→ YOUR ASSIGNMENT:
Scan the entries for lines containing the string "Grammar". Reply with how many there are, and nothing else.

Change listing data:
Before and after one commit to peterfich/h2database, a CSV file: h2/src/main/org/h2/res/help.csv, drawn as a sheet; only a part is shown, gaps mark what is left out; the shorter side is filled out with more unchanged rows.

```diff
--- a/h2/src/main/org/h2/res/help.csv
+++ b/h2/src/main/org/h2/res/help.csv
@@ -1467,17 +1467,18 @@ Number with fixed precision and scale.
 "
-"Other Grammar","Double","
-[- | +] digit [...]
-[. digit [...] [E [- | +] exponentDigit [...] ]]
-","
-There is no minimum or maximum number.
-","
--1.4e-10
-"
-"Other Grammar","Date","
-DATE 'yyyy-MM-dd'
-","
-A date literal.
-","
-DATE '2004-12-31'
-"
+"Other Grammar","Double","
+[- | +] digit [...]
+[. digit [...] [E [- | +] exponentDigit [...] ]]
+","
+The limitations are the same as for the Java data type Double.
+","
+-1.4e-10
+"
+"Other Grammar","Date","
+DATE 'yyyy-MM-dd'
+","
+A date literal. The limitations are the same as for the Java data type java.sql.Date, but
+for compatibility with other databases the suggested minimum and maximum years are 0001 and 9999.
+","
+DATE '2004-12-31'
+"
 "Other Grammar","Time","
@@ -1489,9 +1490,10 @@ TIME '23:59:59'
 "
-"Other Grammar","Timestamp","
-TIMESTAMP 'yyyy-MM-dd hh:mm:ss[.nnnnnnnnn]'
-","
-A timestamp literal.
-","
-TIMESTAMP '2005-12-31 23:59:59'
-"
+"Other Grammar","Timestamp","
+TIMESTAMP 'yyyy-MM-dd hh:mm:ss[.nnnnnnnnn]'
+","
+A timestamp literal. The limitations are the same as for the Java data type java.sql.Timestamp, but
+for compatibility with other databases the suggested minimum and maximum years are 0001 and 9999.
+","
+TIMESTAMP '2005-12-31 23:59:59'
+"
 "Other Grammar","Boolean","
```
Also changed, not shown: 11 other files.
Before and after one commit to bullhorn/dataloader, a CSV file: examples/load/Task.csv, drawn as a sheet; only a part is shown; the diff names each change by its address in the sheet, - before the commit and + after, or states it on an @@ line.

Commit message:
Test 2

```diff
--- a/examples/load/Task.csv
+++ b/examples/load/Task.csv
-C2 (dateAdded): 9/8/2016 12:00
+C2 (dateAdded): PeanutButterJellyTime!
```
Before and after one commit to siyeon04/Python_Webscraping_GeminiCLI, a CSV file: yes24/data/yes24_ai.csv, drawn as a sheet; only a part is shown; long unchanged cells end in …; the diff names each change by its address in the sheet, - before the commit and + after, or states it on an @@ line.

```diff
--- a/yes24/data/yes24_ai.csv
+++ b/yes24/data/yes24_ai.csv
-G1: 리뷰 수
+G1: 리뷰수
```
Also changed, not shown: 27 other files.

→ EXPECTED ANSWER:
8